"I stopped boxing, got pregnant, had a baby, got married, and all that stuff," Retamozzo said.

After a two year layoff from athletic training, Retamozzo resumed her workouts and climbed back into the ring shortly after her son Gabriel's second birthday.

"I guess I never wanted to stop in the first place, but I started being a mom for a little bit," she recalled. "But I just couldn't stay away. I never wanted to stop, but I guess when I was pregnant, I had to. Now my son is proud of me. I talk to him every time before I get in the ring."

Although Retamozzo quickly succeeded in the ring, she says female boxers face an uphill climb in the sport.

"I want to go as far as I can as an amateur," said Retamozzo, who hopes to see women's boxing added to the Olympics in time for the 2012 London Games, the last year she will be eligible to compete based on current age restrictions for Olympic boxers.

All-Army coach Basheer Abdullah gave Retamozzo his team gold medal after the All-Army boxers secured their 17th consecutive Armed Forces title.

"She's part of this team," Abdullah said. "She contributes to our success not only inside the ring but outside of the ring. She's a motivator. She carried herself like an ambassador just like these men did. She did everything we asked her to do and made those sacrifices like they did."

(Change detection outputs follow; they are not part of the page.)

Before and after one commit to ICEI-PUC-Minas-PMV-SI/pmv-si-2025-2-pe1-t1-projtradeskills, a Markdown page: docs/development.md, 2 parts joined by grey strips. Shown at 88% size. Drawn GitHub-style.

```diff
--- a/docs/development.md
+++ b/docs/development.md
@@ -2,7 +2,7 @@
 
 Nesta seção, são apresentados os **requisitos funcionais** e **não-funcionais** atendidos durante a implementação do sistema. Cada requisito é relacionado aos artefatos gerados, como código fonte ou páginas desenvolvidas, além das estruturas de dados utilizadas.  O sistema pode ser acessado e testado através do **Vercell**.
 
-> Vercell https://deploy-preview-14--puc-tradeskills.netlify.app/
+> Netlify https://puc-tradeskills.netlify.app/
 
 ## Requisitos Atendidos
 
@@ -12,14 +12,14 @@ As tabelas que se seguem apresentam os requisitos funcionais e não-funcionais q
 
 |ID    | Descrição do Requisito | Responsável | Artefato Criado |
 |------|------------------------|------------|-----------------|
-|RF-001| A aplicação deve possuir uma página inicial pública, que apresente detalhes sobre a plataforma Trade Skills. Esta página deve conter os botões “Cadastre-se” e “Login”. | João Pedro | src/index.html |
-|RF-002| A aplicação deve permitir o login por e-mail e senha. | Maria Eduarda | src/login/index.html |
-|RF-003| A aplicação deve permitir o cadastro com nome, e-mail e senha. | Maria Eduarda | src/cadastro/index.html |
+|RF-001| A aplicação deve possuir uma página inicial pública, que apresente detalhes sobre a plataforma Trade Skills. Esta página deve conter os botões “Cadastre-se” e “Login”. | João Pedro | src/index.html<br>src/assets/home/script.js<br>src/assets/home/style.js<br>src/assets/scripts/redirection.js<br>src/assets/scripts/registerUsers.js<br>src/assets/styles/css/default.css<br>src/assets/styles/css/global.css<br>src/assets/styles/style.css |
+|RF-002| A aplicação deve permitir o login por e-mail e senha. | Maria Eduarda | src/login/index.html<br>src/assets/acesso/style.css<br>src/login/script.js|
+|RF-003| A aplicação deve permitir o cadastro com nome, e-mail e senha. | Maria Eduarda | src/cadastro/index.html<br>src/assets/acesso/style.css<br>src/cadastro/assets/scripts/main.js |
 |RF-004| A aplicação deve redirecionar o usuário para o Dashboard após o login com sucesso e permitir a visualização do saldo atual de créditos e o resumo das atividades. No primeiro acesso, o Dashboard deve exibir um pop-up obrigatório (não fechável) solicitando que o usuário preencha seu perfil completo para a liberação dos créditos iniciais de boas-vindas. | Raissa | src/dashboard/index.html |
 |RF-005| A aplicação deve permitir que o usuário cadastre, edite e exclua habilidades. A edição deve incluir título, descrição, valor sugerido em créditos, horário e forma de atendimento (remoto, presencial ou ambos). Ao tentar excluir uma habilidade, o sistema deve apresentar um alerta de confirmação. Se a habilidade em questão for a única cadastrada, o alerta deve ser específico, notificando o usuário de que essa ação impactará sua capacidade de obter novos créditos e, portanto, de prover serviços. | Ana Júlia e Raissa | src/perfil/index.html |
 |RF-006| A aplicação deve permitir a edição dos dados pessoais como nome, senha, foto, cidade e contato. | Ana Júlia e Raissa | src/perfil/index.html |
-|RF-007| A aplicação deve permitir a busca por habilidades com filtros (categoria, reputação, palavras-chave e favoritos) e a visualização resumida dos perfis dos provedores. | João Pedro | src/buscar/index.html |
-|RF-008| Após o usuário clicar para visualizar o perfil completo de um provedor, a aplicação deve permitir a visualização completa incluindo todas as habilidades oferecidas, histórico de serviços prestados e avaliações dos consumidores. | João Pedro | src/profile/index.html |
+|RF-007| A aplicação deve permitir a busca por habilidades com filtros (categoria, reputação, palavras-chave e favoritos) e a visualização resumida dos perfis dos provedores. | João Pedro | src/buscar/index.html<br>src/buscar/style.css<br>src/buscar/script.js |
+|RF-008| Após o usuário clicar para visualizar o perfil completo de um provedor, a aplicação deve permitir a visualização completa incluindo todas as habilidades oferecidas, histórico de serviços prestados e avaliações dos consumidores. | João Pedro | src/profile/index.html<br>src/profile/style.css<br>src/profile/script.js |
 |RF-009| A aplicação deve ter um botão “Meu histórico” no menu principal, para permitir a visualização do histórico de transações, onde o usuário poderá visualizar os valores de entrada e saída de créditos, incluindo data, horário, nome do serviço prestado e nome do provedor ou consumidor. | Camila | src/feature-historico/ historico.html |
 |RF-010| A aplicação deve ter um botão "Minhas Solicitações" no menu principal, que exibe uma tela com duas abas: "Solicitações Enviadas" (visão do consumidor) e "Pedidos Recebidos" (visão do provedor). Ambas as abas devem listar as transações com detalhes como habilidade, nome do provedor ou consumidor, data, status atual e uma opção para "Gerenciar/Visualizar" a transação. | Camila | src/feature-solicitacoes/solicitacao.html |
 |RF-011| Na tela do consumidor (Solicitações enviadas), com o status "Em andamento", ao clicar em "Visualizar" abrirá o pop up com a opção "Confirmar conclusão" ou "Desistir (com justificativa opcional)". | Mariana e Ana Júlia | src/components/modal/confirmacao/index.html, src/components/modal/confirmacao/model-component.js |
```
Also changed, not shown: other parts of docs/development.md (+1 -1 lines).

Retamozzo returned to Fort Carson, Colo., with the All-Army team to train for the U.S. National Championships, scheduled for March 9-14 in Colorado Springs. If she reaches the 125-pound finale at Nationals, Retamozzo will advance to international competition.

"I went to Nationals last year and lost in the semifinals," she said. "I want to win it this year."

Retamozzo's long-range goal is to compete in the Olympics, which does not yet offer boxing for women.

"That's every female boxer's ultimate dream," she said. "But I'm 26 years old and I've got until I'm 32 - in 2012. I don't know if I can hold on that long.

"Ever since I started, this has been like my whole entire life. I leave my son for these three months to just come here and train, so of course it's very important to me.

"Just going to the Olympics and going down in history, that would be amazing," Retamozzo concluded. "The (female) wrestlers are in the Olympics - why not us'"



(Tim Hipps writes for the Family and MWR Command Public Affairs Office.)

Page last updated Tue February 26th, 2008 at 14:51